a cos 0
Substituting Eqns. (4.169) and (4.170) into Eqn. (4.171) gives the vorticity equation cos 0h2v2 = a sin 0 we (4.172)
This equation corresponds to Eqn. (4.35) which is formulated in a j-plane, and it can be rewritten as h2U2- Vh (f /h2) = f We/h2 (4.173)
Equations (4.169) and (4.170) state that h contours are streamlines, and Eqn. (4.173) states that potential vorticity changes along streamlines due to Ekman pumping. Substituting this relation into Eqn. (4.169) and integrating in the zonal direction gives h2 = h2e + D2 (4.174)
where h2e is the constant layer thickness along the eastern boundary and
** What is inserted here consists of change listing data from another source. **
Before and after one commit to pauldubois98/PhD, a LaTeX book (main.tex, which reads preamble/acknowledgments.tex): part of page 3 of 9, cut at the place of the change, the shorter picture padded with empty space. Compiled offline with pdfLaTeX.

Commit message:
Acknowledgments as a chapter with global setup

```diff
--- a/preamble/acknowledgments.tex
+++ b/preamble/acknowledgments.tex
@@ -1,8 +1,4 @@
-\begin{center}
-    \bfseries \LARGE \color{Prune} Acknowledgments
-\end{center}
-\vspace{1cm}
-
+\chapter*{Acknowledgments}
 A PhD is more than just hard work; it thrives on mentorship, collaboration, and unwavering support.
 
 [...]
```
is the layer thickness (square) deviation from that at the eastern boundary. Note that the thickness of each layer has to be constant along the eastern boundary of the model basin in order to satisfy the boundary condition that there is no geostrophic flow across the boundary. Within the formulation of an ideal-fluid thermocline, we cannot determine h2e. In fact, h2e is an external parameter of the ventilated thermocline model, and different values of h2e would give rise to different solutions. The basic philosophy of the ideal-fluid thermocline is to assume that h2e is set up by some external processes, such as the thermohaline circulation, not directly simulated in the model. When h2 is known, both u2 and v2 can be determined geostrophically.
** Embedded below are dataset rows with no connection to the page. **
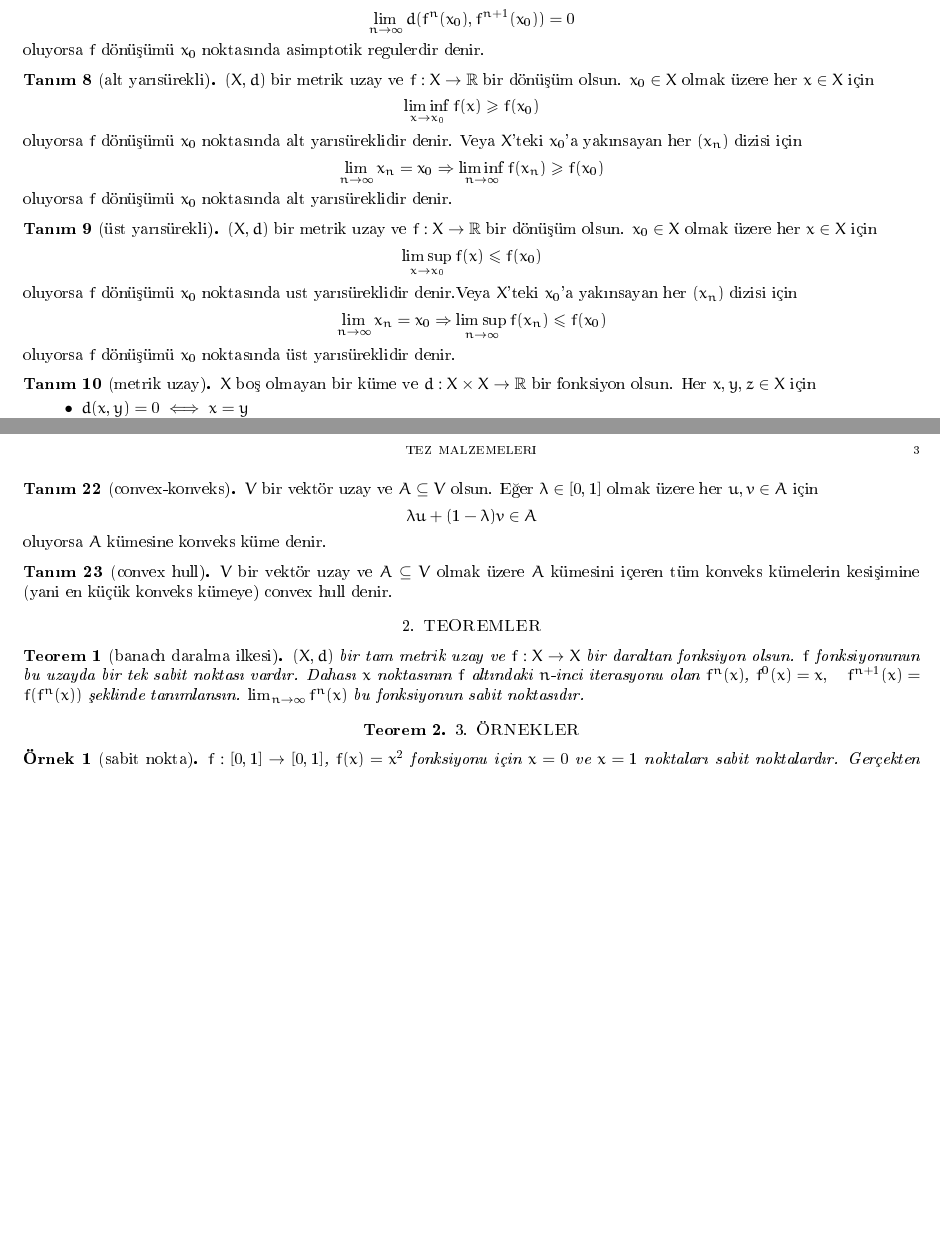
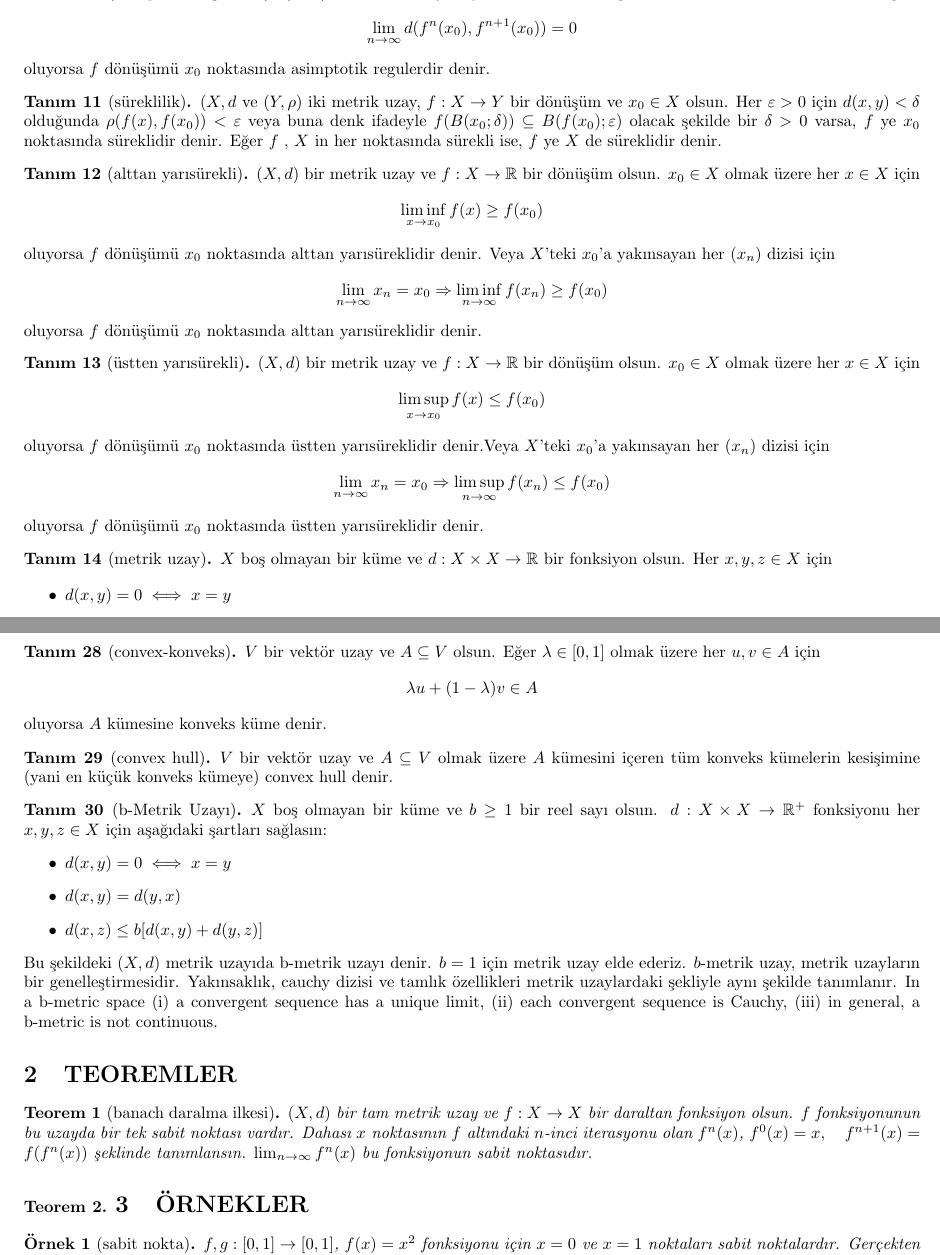
Before and after one commit to hakanergul/math_notes, a LaTeX thesis (my_thesis/tezdekullanilacak.tex): two parts of pages 1 and 3 of 3 before the commit and two parts of pages 2 and 4 of 5 after it, joined at a grey line, cut at the place of the change, the shorter picture padded with empty space. The pictures show the PDF file my_thesis/tezdekullanilacak.pdf that the author committed with the source.

Commit message:
tez eklemeler

```diff
--- a/my_thesis/tezdekullanilacak.tex
+++ b/my_thesis/tezdekullanilacak.tex
@@ -24,9 +25,11 @@
 
-\section{TANIMLAR}
+\definition [sabit nokta]{$(X,d)$ bir metrik uzay ve $f:X\to X$ bir fonksiyon olmak üzere $f(x)=x$ şeklindeki $x\in X$ noktasına $f$ fonksiyonunun sabit noktası denir.}
 
-\definition [sabit nokta]{$f:X\to X$ bir fonksiyon olmak üzere $f(x)=x$ şeklindeki $x\in X$ noktasına $f$ fonksiyonunun sabit noktası denir.}
+\definition [periyodik nokta] {$(X,d)$ bir metrik uzay ve $f:X\to X$ bir fonksiyon ve $N>1$ bir doğal sayi olmak üzere $f^1(x)=f(x)$ ve $f^{N+1}(x)=f(f^{N}(x))$ şeklinde tanimlansin. $f^N(x)=x$ şeklindeki $x\in X$ noktasına $f$ fonksiyonunun periyodik noktası denir. $N=1$ için bu $x$ noktası sabit noktadır. Ayrica $f^N$ nin sabit noktaları, $f$ nin periyodik noktalarıdır.}
 
-\definition [periyodik nokta] {$f:X\to X$ bir fonksiyon ve $N>1$ bir doğal sayi olmak üzere $f^1(x)=f(x)$ ve $f^{N+1}(x)=f(f^{N}(x))$ şeklinde tanimlansin. $f^N(x)=x$ şeklindeki $x\in X$ noktasına $f$ fonksiyonunun periyodik noktası denir. $N=1$ için bu $x$ noktası sabit noktadır. Ayrica $f^N$ nin sabit noktaları, $f$ nin periyodik noktalarıdır.}
+\definition [yaklaşık(approximate) sabit noktası- $\varepsilon$-sabit nokta] {$(X,d)$ bir metrik uzay ve $f:X\to X$ bir dönüşüm olsun. Eğer bir $\varepsilon>0$ için $d(f(x_0),x_0)<\varepsilon$ olacak şekildeki $x_0\in X$ noktasına $\varepsilon$-sabit nokta denir.}
+
+\definition [coincidence point-çakışık nokta] {$(X,d)$ bir metrik uzay ve $f,g:X\to X$ birer dönüşüm olsun. Eğer $x\in X$ için $f(x)=g(x)$ ise $x$ noktası $f$ ve $g$ fonksiyonlarının çakışma noktasıdır denir. Eğer $f(x)=g(x)=x$ ise bu tür noktalara da $f$ ve $g$ ’nin ortak sabit noktaları denir.}
 
 \definition [lipschitz fonksiyon] {$(X,d)$ bir metrik uzay ve $f:X\to X$ bir fonksiyon olsun. Bir $\alpha >0$ reel sayısı için $f$ fonksiyonu
  $$ d(f(x),f(y))\leq \alpha d(x,y) $$
@@ -50,22 +53,27 @@ $$d(f(x),f(y))< d(x,y) $$
   \end{itemize}
 şartlarıni sağlıyorsa bu fonksiyona mesafe değiştiren fonksiyon denir. Her mesafe değiştiren fonksiyon bir metriktir. Fakat tersi her zaman doğru değildir. Ters örnek: $\psi(t)=t^2$.}
 
+\definition [Picard iterasyonu] {$(X,d)$ bir metik uzay ve $f : X\to X$ bir dönüşüm olsun. $x_0\in X$ ve $x_1=f(x_0)$, $x_2=f(x_1),\cdots$ olmak üzere
+$$x_{n+1}=f(x_n), \quad n=0,1,2,\cdots$$
+şeklindeki ifadede $x_n$ 'e $x_0$ noktasının $f$ altındaki $n$. Picard iterasyonu olarak adlandırılır.}
+
 \definition [asimptotik regulerlik] {$(X,d)$ bir metrik uzay ve $f:X\to X$ bir dönüşüm olmak üzere bir $x_0\in X$ noktası için
 $$\lim_{n\to \infty}d(f^n(x_0),f^{n+1}(x_0))=0 $$
 oluyorsa $f$ dönüşümü $x_0$ noktasında asimptotik regulerdir denir.}
 
-\definition [alt yarısürekli] {$(X,d)$ bir metrik uzay ve $f:X\to \mathbb{R}$ bir dönüşüm olsun. $x_0\in X$ olmak üzere her $x\in X$ için
+\definition [süreklilik] {$(X,d$ ve $(Y,\rho )$ iki metrik uzay, $f:X\to Y$ bir dönüşüm ve $x_ 0\in X$ olsun. Her $\varepsilon>0$ için $d(x,y)<\delta$ olduğunda $\rho (f(x),f(x_0))<\varepsilon$ veya buna denk ifadeyle $f(B(x_0 ;\delta ))\subseteq B(f(x_0);\varepsilon)$ olacak şekilde bir $\delta>0$ varsa, $f$ ye $x_0$ noktasında süreklidir denir. Eğer $f$ , $X$ in her noktasında sürekli ise, $f$ ye $X$ de süreklidir denir.}
+
+\definition [alttan yarısürekli] {$(X,d)$ bir metrik uzay ve $f:X\to \mathbb{R}$ bir dönüşüm olsun. $x_0\in X$ olmak üzere her $x\in X$ için
 $$\liminf_{x\to x_0}f(x)\geq f(x_0)$$
-oluyorsa $f$ dönüşümü $x_0$ noktasında alt yarısüreklidir denir. Veya $X$'teki $x_0$'a yakınsayan  her $(x_n)$ dizisi için
+oluyorsa $f$ dönüşümü $x_0$ noktasında alttan yarısüreklidir denir. Veya $X$'teki $x_0$'a yakınsayan  her $(x_n)$ dizisi için
 $$\lim_{n\to \infty}x_n=x_0\Rightarrow \liminf_{n\to \infty}f(x_n)\geq f(x_0)$$
-oluyorsa $f$ dönüşümü $x_0$ noktasında alt yarısüreklidir denir.}
+oluyorsa $f$ dönüşümü $x_0$ noktasında alttan yarısüreklidir denir.}
 
-
-\definition [üst yarısürekli] {$(X,d)$ bir metrik uzay ve $f:X\to \mathbb{R}$ bir dönüşüm olsun. $x_0\in X$ olmak üzere her $x\in X$ için
+\definition [üstten yarısürekli] {$(X,d)$ bir metrik uzay ve $f:X\to \mathbb{R}$ bir dönüşüm olsun. $x_0\in X$ olmak üzere her $x\in X$ için
 $$\limsup_{x\to x_0}f(x)\leq f(x_0)$$
-oluyorsa $f$ dönüşümü $x_0$ noktasında ust yarısüreklidir denir.Veya $X$'teki $x_0$'a yakınsayan her $(x_n)$ dizisi için
+oluyorsa $f$ dönüşümü $x_0$ noktasında üstten yarısüreklidir denir.Veya $X$'teki $x_0$'a yakınsayan her $(x_n)$ dizisi için
 $$\lim_{n\to \infty}x_n=x_0\Rightarrow \limsup_{n\to \infty}f(x_n)\leq f(x_0)$$
-oluyorsa $f$ dönüşümü $x_0$ noktasında üst yarısüreklidir denir.}
+oluyorsa $f$ dönüşümü $x_0$ noktasında üstten yarısüreklidir denir.}
 
 \definition [metrik uzay] {$X$ boş olmayan bir küme ve $d:X\times X \to \mathbb{R}$ bir fonksiyon olsun. Her $x,y,z\in X$ için
 
@@ -76,6 +84,25 @@ oluyorsa $f$ dönüşümü $x_0$ noktasında üst yarısüreklidir denir.}
 \end{itemize}
 
 şartları sağlanıyorsa $d$ fonksiyonuna $X$ üzerinde bir metrik ve $d$ ile birlikte $X$'e metrik uzay denir ve bu metrik uzay $(X,d)$ ile gosterilir.}
+
+\definition [yarımetrik uzay] {$X$ boş olmayan bir küme ve $d:X\times X \to \mathbb{R}$ bir fonksiyon olsun. Her $x,y,z\in X$ için
+
+\begin{itemize}
+\item $d(x,y)=0\iff x=y$
+\item $d(x,y)=d(y,x)$
+\item $d(x,y)\leq d(x,z)+d(z,y)$
+\end{itemize}
+
+şartları sağlanıyorsa $d$ fonksiyonuna $X$ üzerinde bir yarımetrik ve $d$ ile birlikte $X$'e yarımetrik uzay denir ve bu metrik uzay $(X,d)$ ile gosterilir.}
+
+\definition [quasi-metrik uzay] {$X$ boş olmayan bir küme ve $d:X\times X \to \mathbb{R}$ bir fonksiyon olsun. Her $x,y,z\in X$ için
+
+\begin{itemize}
+\item $d(x,y)=0\iff x=y$
+\item $d(x,y)\leq d(x,z)+d(z,y)$
+\end{itemize}
+
+şartları sağlanıyorsa $d$ fonksiyonuna $X$ üzerinde bir quasi-metrik ve $d$ ile birlikte $X$'e quasi-metrik uzay denir ve bu metrik uzay $(X,d)$ ile gosterilir.}
 
 \definition [cauchy dizisi] {$(X,d)$ bir metrik uzay ve $\{x_n\}$ de bu uzayda bir dizi olsun. Her $\varepsilon>0$ için $m,n>N$ olduğunda $d(x_n,x_m)<\varepsilon$ olacak bicimde $N(\varepsilon)\in \mathbb{N}$ sayısı varsa $\{x_n\}$ dizisine Cauchy dizisi denir.}
 
@@ -119,7 +146,7 @@ Bu şartları sağlaniyorsa $V$'ye $F$ cismi üzerinde vektor uzayı denir. Ozel
 
 \definition [sınırlı küme] {$(X,d)$ bir metrik uzay ve $B \subset X$ olmak üzere her $x,y\in B$ için $d(x,y)\leq r$ olacak şekilde bir $r>0$ sayısı varsa $B$ kümesine sınırlı küme denir.}
 
-\definition [diameter-çap] {$(X,d)$ bir metrik uzay ve $B \subset X$ olmak üzere her $x,y\in B$ için $\sup_{x,y\in B} d(x,y)$ sayısına $B$ kümesinin çapı denir.}
+\definition [diameter-çap] {$(X,d)$ bir metrik uzay ve $B \subset X$ olmak üzere her $x,y\in B$ için $\delta(B)=\sup_{x,y\in B} d(x,y)$ sayısına $B$ kümesinin çapı denir.}
 
 \definition [totally bounded-tamamen sınırlı(precompact-önkompakt)] {$(X,d)$ bir metrik uzay ve $B \subset X$ olmak üzere her $\varepsilon >0$ için
 $$B\subseteq \bigcup_{n=1}^{N}B_\varepsilon(a_n),\quad \big(B_\varepsilon(a_n)=\{x: d(x,a_n)<\varepsilon \}\big)$$
@@ -134,6 +161,15 @@ oluyorsa $A$ kümesine konveks küme denir.}
 
 \definition [convex hull] {$V$ bir vektör uzay ve $A\subseteq V$ olmak üzere $A$ kümesini içeren tüm konveks kümelerin kesişimine (yani en küçük konveks kümeye) convex hull denir.}
 
+\definition [b-Metrik Uzayı] {$X$ boş olmayan bir küme ve $b\geq 1$ bir reel sayı olsun. $d:X\times X\to \mathbb{R}^+$ fonksiyonu her $x,y,z\in X$ için aşağıdaki şartları sağlasın:
+  \begin{itemize}
+  \item $d(x,y)=0\iff x=y$
+  \item $d(x,y)=d(y,x)$
+  \item $d(x,z)\leq b[d(x,y)+d(y,z)]$
+  \end{itemize}
+Bu şekildeki $(X,d)$ metrik uzayıda b-metrik uzayı denir. $b=1$ için metrik uzay elde ederiz. $b$-metrik uzay, metrik uzayların bir genelleştirmesidir. Yakınsaklık, cauchy dizisi ve tamlık özellikleri metrik uzaylardaki şekliyle aynı şekilde tanımlanır. In a b-metric space (i) a convergent sequence has a unique limit, (ii) each convergent sequence is Cauchy, (iii) in general, a b-metric is not continuous.}
+
+
 
 
 \section{TEOREMLER}
@@ -143,5 +179,5 @@ oluyorsa $A$ kümesine konveks küme denir.}
 \theorem []
 
 \section{\"ORNEKLER}
-\example [sabit nokta] {$f:[0,1]\to [0,1]$, $f(x)=x^2$ fonksiyonu için $x=0$ ve $x=1$ noktaları sabit noktalardır. Gerçekten $f(0)=0$ ve $f(1)=1$ dir. }
+\example [sabit nokta] {$f,g:[0,1]\to [0,1]$, $f(x)=x^2$ fonksiyonu için $x=0$ ve $x=1$ noktaları sabit noktalardır. Gerçekten $f(0)=0$ ve $f(1)=1$ dir. Fakat $g(x)=x-1$ fonksiyonun hiçbir sabit noktası yoktur.}
 
@@ -148,0 +192,4 @@ oluyorsa $A$ kümesine konveks küme denir.}
+    |f(x)-f(y)|&=\big|x+\frac{1}{x}-y-\frac{1}{y}\big|\\
+&=\big|x-y+\frac{1}{x}-\frac{1}{y}\big|\\
+&=|x-y|\big|1-\frac{1}{xy}\big|\\
+&<|x-y|
@@ -148,0 +201,3 @@ oluyorsa $A$ kümesine konveks küme denir.}
+    \big|\frac{1}{2}x+\frac{1}{4}x^2-\frac{1}{2}y-\frac{1}{4}y^2\big|&\leq \frac{1}{2}|x-y|+\frac{1}{4}|x+y||x-y|\\
+&< \frac{1}{2}|x-y|+\frac{1}{2}|x-y|\\
+&=|x-y|
@@ -149,5 +208,6 @@ oluyorsa $A$ kümesine konveks küme denir.}
+$$\big|\frac{\cos x-\cos y}{x-y}\big| \leq h$$
+sağlansın. $y\to x$ iken her iki tarafın türevini alırsak $|sin x|\leq h$ olur her $x$ için. Fakat bu bir çelişkidir, çünkü $x=\frac{\pi}{2}$ için hiçbir $h\in (0,1)$ bulunamaz.
+Diğer yandan 2
+}
+
 \end{document}
-%%% Local Variables:
-%%% mode: latex
-%%% TeX-master: t
-%%% End:
```
Also changed, not shown: my_thesis/tezdekullanilacak.pdf, my_thesis/tezdekullanilacak.tex (39 more changed lines).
As water moves southward, crossing latitude 01, the second layer continues to flow southward under the first layer. South of the outcropping line both layers are in motion; the momentum equations for the second layer have the same form as Eqns. (4.169) and (4.170), although now h = hi + h2; thus we have
a cos 0 dk
Was this article helpful?